▸ **Work instructions**
Every record must come back unchanged, apart from the pictures, which are dropped.

▸ **Exercise inputs**

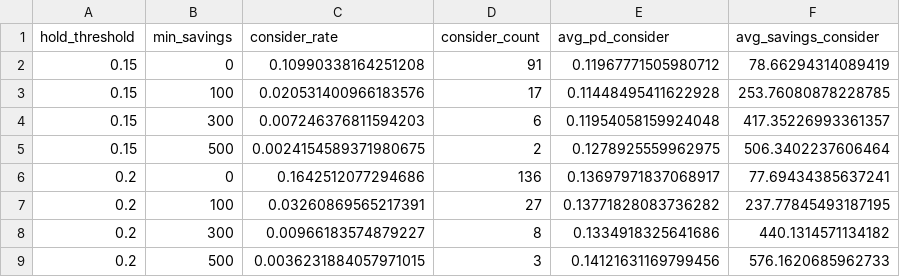
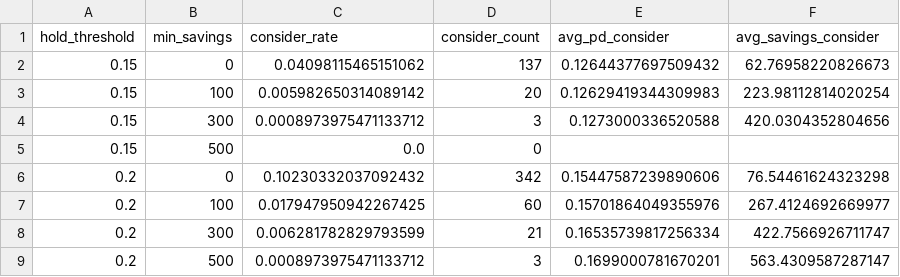
Before and after one commit to ylucki/loan-refinance-intelligence, a CSV file: reports/tables/policy_simulation_table.csv, drawn as a sheet; only a part is shown; the diff covers the shown part only.

```diff
--- a/reports/tables/policy_simulation_table.csv
+++ b/reports/tables/policy_simulation_table.csv
@@ -1,9 +1,9 @@
 hold_threshold,min_savings,consider_rate,consider_count,avg_pd_consider,avg_savings_consider
-0.15,0,0.10990338164251208,91,0.11967771505980712,78.66294314089419
-0.15,100,0.020531400966183576,17,0.11448495411622928,253.76080878228785
-0.15,300,0.007246376811594203,6,0.11954058159924048,417.35226993361357
-0.15,500,0.0024154589371980675,2,0.1278925559962975,506.3402237606464
-0.2,0,0.1642512077294686,136,0.13697971837068917,77.69434385637241
-0.2,100,0.03260869565217391,27,0.13771828083736282,237.77845493187195
-0.2,300,0.00966183574879227,8,0.1334918325641686,440.1314571134182
-0.2,500,0.0036231884057971015,3,0.14121631169799456,576.1620685962733
+0.15,0,0.04098115465151062,137,0.12644377697509432,62.76958220826673
+0.15,100,0.005982650314089142,20,0.12629419344309983,223.98112814020254
+0.15,300,0.0008973975471133712,3,0.1273000336520588,420.0304352804656
+0.15,500,0.0,0,,
+0.2,0,0.10230332037092432,342,0.15447587239890606,76.54461624323298
+0.2,100,0.017947950942267425,60,0.15701864049355976,267.4124692669977
+0.2,300,0.006281782829793599,21,0.16535739817256334,422.7566926711747
+0.2,500,0.0008973975471133712,3,0.1699000781670201,563.4309587287147
```
Also changed, not shown: 48 edited cells elsewhere in this file, reports/tables/default_rate_by_year.csv, reports/tables/rate_regression_model_search.csv, 20 other files.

▸ **Written response**
Before and after one commit to ylucki/loan-refinance-intelligence, a CSV file: reports/tables/policy_simulation_table.csv, drawn as a sheet; only a part is shown; the diff covers the shown part only.

```diff
--- a/reports/tables/policy_simulation_table.csv
+++ b/reports/tables/policy_simulation_table.csv
@@ -1,9 +1,9 @@
 hold_threshold,min_savings,consider_rate,consider_count,avg_pd_consider,avg_savings_consider
-0.15,0,0.10990338164251208,91,0.11967771505980712,78.66294314089419
-0.15,100,0.020531400966183576,17,0.11448495411622928,253.76080878228785
-0.15,300,0.007246376811594203,6,0.11954058159924048,417.35226993361357
-0.15,500,0.0024154589371980675,2,0.1278925559962975,506.3402237606464
-0.2,0,0.1642512077294686,136,0.13697971837068917,77.69434385637241
-0.2,100,0.03260869565217391,27,0.13771828083736282,237.77845493187195
-0.2,300,0.00966183574879227,8,0.1334918325641686,440.1314571134182
-0.2,500,0.0036231884057971015,3,0.14121631169799456,576.1620685962733
+0.15,0,0.04098115465151062,137,0.12644377697509432,62.76958220826673
+0.15,100,0.005982650314089142,20,0.12629419344309983,223.98112814020254
+0.15,300,0.0008973975471133712,3,0.1273000336520588,420.0304352804656
+0.15,500,0.0,0,,
+0.2,0,0.10230332037092432,342,0.15447587239890606,76.54461624323298
+0.2,100,0.017947950942267425,60,0.15701864049355976,267.4124692669977
+0.2,300,0.006281782829793599,21,0.16535739817256334,422.7566926711747
+0.2,500,0.0008973975471133712,3,0.1699000781670201,563.4309587287147
```
Also changed, not shown: 48 edited cells elsewhere in this file, reports/tables/default_rate_by_year.csv, reports/tables/rate_regression_model_search.csv, 20 other files.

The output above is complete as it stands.